Even after the failure of the coup, the right-wing sectors, which dominated some private media outlets, especially channels such as Venevision, Univision and Globovision, continued their permanent campaign against Chavez and his government. All kind of dirty games, including a politicized general strike, were put in place in order to overthrow him. However, all these plans failed due to the high political awareness of the Venezuelan people.
For its part, Washington used its agencies, including the CIA, to fund the political opposition and the oligarchy. According to the site venezuelanalysis.com, Capriles and the Venezuelan opposition received 20 million dollars from US organizations, such as USAID and the National Endowment for Democracy.
Media campaign was also as a weapon of preference against the Venezuelan government. Despite Chavez’s repeated electoral victories, successive US administrations and corporate media presented his rule as illegitimate and dictatorial. The US Embassy in Caracas became a hub of anti-Chavez activities, as it shows the recent expulsion of the US Air Force attaché, Col. David Delmonaco, and his deputy, who allegedly tried to recruit Venezuelan army officers for “destabilizing projects.”
In this context, the statement by US President, Barack Obama, which claims that Washington wants to normalize its relations with Caracas, is hypocritically insincere. Actually, the US is just attempting to look for new mechanisms to recover its control over Venezuela and change its economic, social and foreign policy.
The death of President Chavez will force the country to conduct another presidential election within 30 days. The candidate and new leader of the Bolivarian movement, Vice-President Nicolas Maduro, will be the candidate who will confront Henrique Capriles, the right-wing governor of Miranda state, who was comfortably defeated by Chavez in a presidential election held last October.
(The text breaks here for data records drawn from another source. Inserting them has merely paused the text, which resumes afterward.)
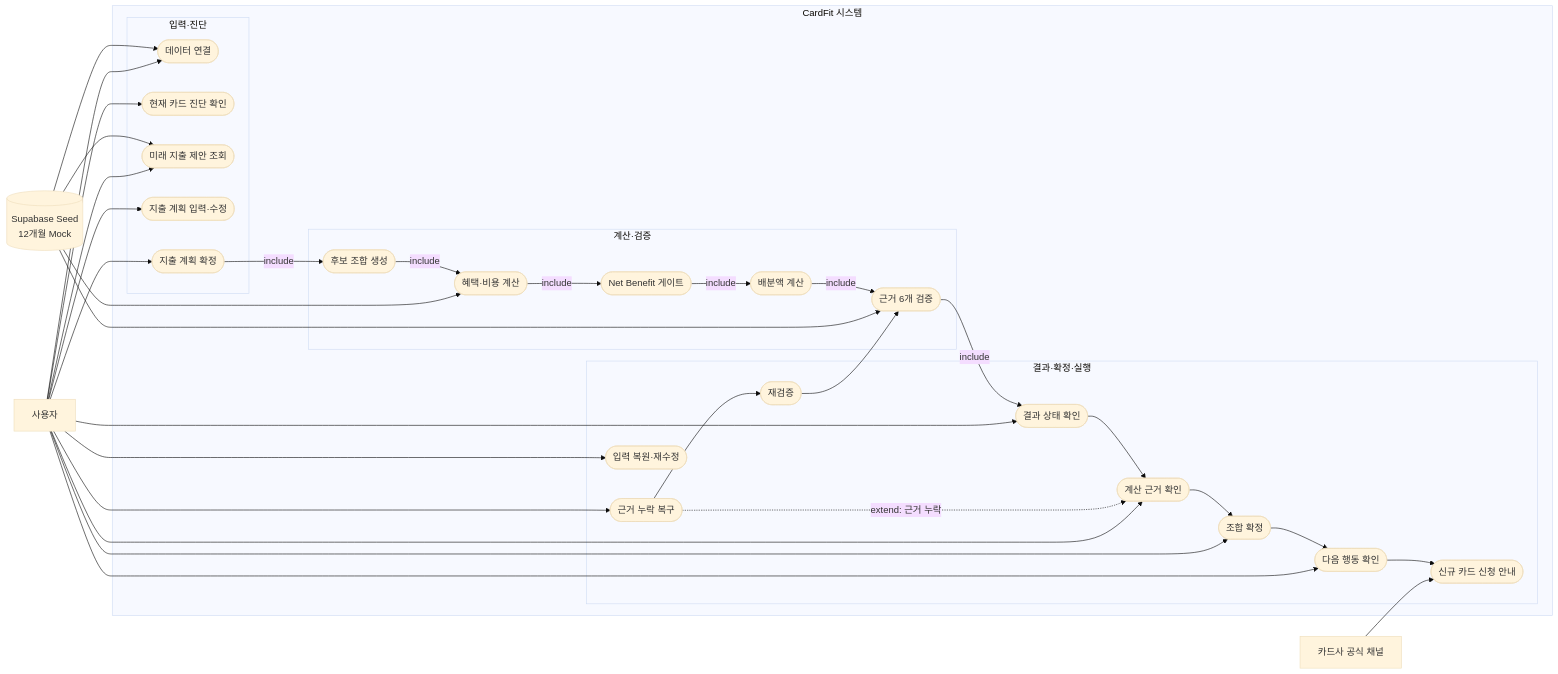
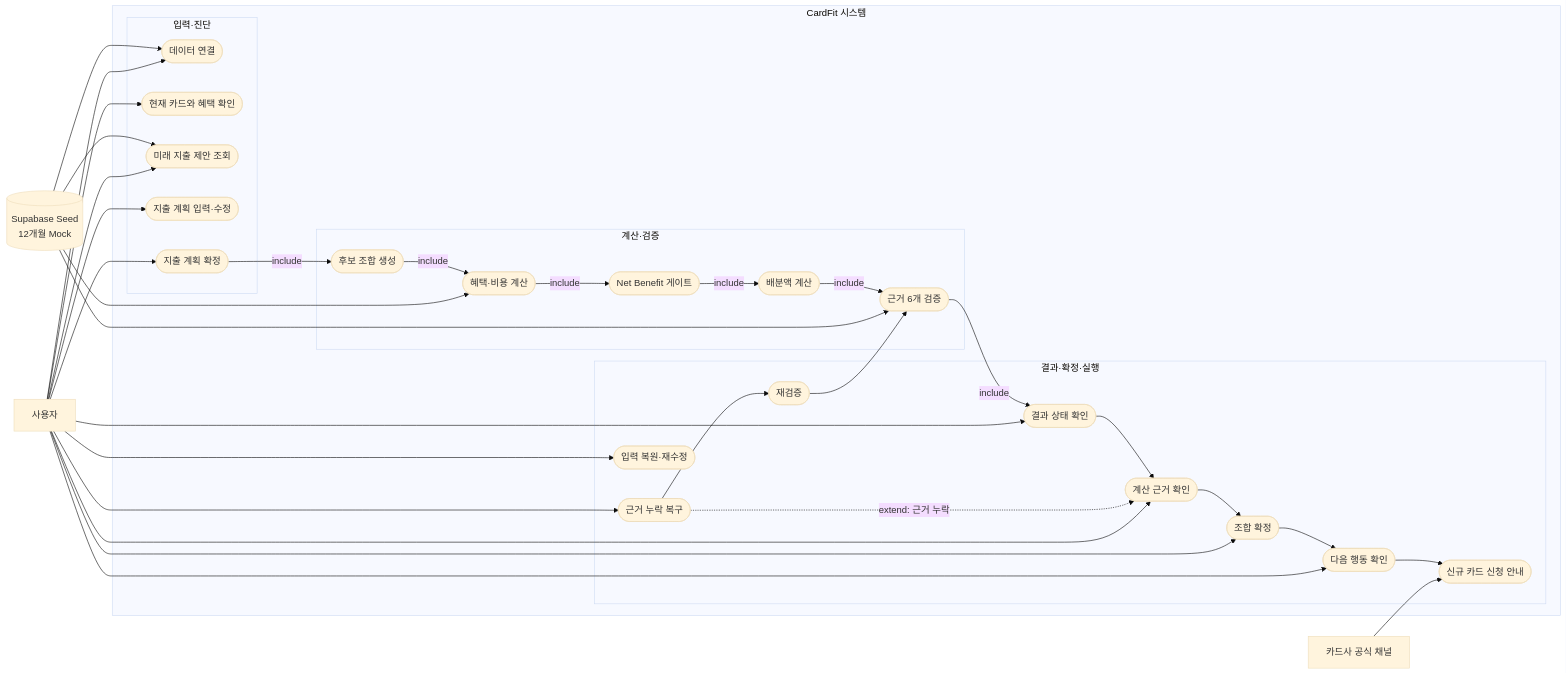
One commit to maybeaj/cardfit changed the first of 9 diagrams in docs/diagrams/TECHNICAL_DESIGN.md. Above: the diagram before and after it, drawn with Mermaid (base theme). The commit also changed other lines of this file and 27 other files, not shown here.

````diff
--- a/docs/diagrams/TECHNICAL_DESIGN.md
+++ b/docs/diagrams/TECHNICAL_DESIGN.md
@@ -34,47 +34,47 @@
 ```mermaid
 flowchart LR
   User[사용자]
   Data[(Supabase Seed<br/>12개월 Mock)]
   Official[카드사 공식 채널]
 
   subgraph CardFit[CardFit 시스템]
     subgraph Input[입력·진단]
       UC1([데이터 연결])
-      UC2([현재 카드 진단 확인])
+      UC2([현재 카드와 혜택 확인])
       UC3([미래 지출 제안 조회])
       UC4([지출 계획 입력·수정])
       UC5([지출 계획 확정])
     end
     subgraph Calculation[계산·검증]
       UC6([후보 조합 생성])
       UC7([혜택·비용 계산])
       UC8([Net Benefit 게이트])
       UC9([배분액 계산])
       UC10([근거 6개 검증])
     end
     subgraph Result[결과·확정·실행]
       UC11([결과 상태 확인])
       UC12([계산 근거 확인])
       UC13([근거 누락 복구])
       UC14([재검증])
       UC15([조합 확정])
       UC16([다음 행동 확인])
       UC17([신규 카드 신청 안내])
       UC18([입력 복원·재수정])
     end
   end
 
   User --> UC1 & UC2 & UC3 & UC4 & UC5 & UC11 & UC12 & UC13 & UC15 & UC16 & UC18
   Data --> UC1 & UC3 & UC7 & UC10
   Official --> UC17
   UC5 -->|include| UC6
   UC6 -->|include| UC7
   UC7 -->|include| UC8
   UC8 -->|include| UC9
   UC9 -->|include| UC10
   UC10 -->|include| UC11
   UC13 -.->|extend: 근거 누락| UC12
   UC13 --> UC14
   UC14 --> UC10
   UC11 --> UC12 --> UC15 --> UC16 --> UC17
 ```
````
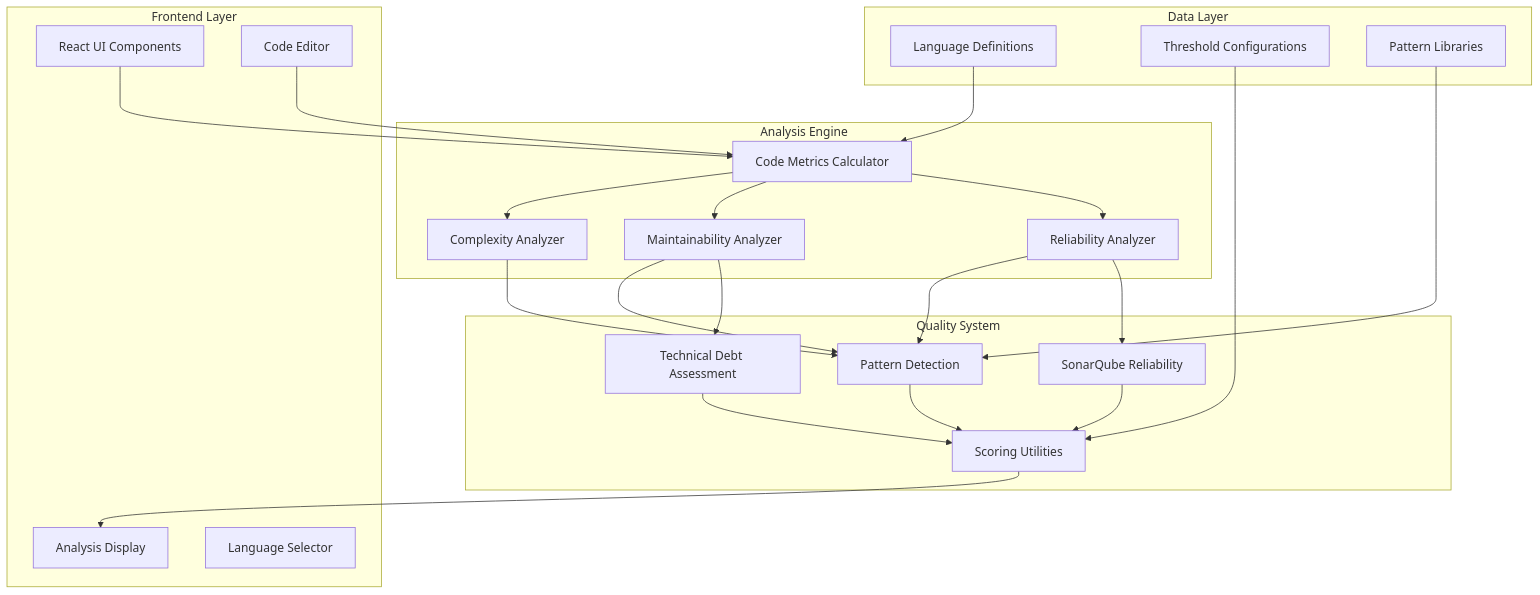
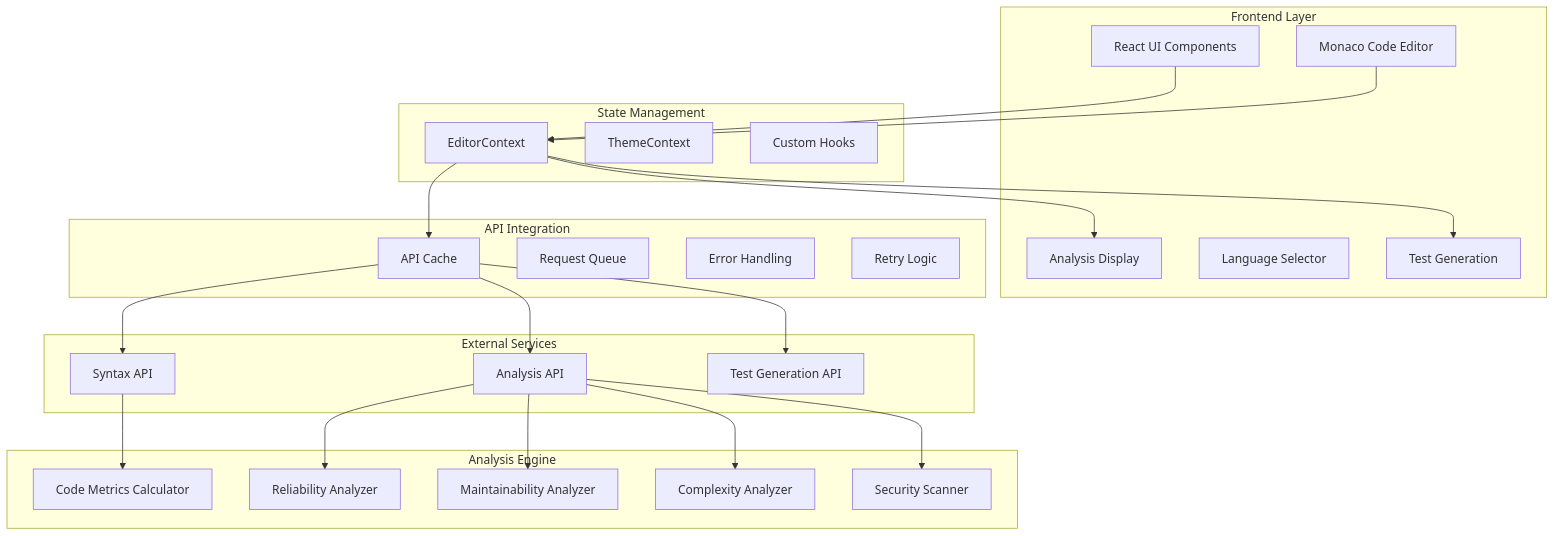
Before and after one commit to mandarborkar2304/Code-Quality-Tool: the first of 3 diagrams in docs/architecture.md, drawn with Mermaid. The commit also changed other lines of this file and 60 other files, not shown here.

First line of the commit message:
feat: add comprehensive code analysis and error handling

````diff
--- a/docs/architecture.md
+++ b/docs/architecture.md
@@ -10,47 +10,51 @@
 ```mermaid
 graph TB
     subgraph "Frontend Layer"
         A[React UI Components]
-        B[Code Editor]
+        B[Monaco Code Editor]
         C[Analysis Display]
         D[Language Selector]
+        E[Test Generation]
+    end
+    
+    subgraph "State Management"
+        F[EditorContext]
+        G[ThemeContext]
+        H[Custom Hooks]
+    end
+    
+    subgraph "API Integration"
+        I[API Cache]
+        J[Request Queue]
+        K[Error Handling]
+        L[Retry Logic]
     end
     
     subgraph "Analysis Engine"
-        E[Code Metrics Calculator]
-        F[Reliability Analyzer]
-        G[Maintainability Analyzer]
-        H[Complexity Analyzer]
+        M[Code Metrics Calculator]
+        N[Reliability Analyzer]
+        O[Maintainability Analyzer]
+        P[Complexity Analyzer]
+        Q[Security Scanner]
     end
     
-    subgraph "Quality System"
-        I[SonarQube Reliability]
-        J[Technical Debt Assessment]
-        K[Pattern Detection]
-        L[Scoring Utilities]
+    subgraph "External Services"
+        R[Syntax API]
+        S[Analysis API]
+        T[Test Generation API]
     end
     
-    subgraph "Data Layer"
-        M[Language Definitions]
-        N[Threshold Configurations]
-        O[Pattern Libraries]
-    end
-    
-    A --> E
-    B --> E
-    E --> F
-    E --> G
-    E --> H
+    A --> F
+    B --> F
     F --> I
-    G --> J
-    F --> K
-    G --> K
-    H --> K
-    I --> L
-    J --> L
-    K --> L
-    L --> C
-    M --> E
-    N --> L
-    O --> K
+    I --> R
+    I --> S
+    I --> T
+    R --> M
+    S --> N
+    S --> O
+    S --> P
+    S --> Q
+    F --> C
+    F --> E
 ```
````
Although Washington and its Venezuelan allies hope that the death of Chavez may help them put an end to the Bolivarian revolution in Venezuela and Latin America, there are many reasons to think otherwise. The people of Venezuela are aware of the achievements and progress that it has obtained at this late stage and is not willing to renounce them. On the other hand, the early, and still not clarified death of Chavez, will reinforce his figure, turning it into a symbol of a policy for the oppressed, for the independence and integration of Latin America and for a world free from imperialism.
“Oligarchies are surely celebrating when the peoples that fight for their freedom and dignity and work for equality are suffering. But it does not matter, the only thing that matters is that we are united, we fight for liberation. A lot of strength, a lot of unity. The best tribute to Chavez is unity. Unity to fight, to work for the equality of all peoples of the world,” Morales said.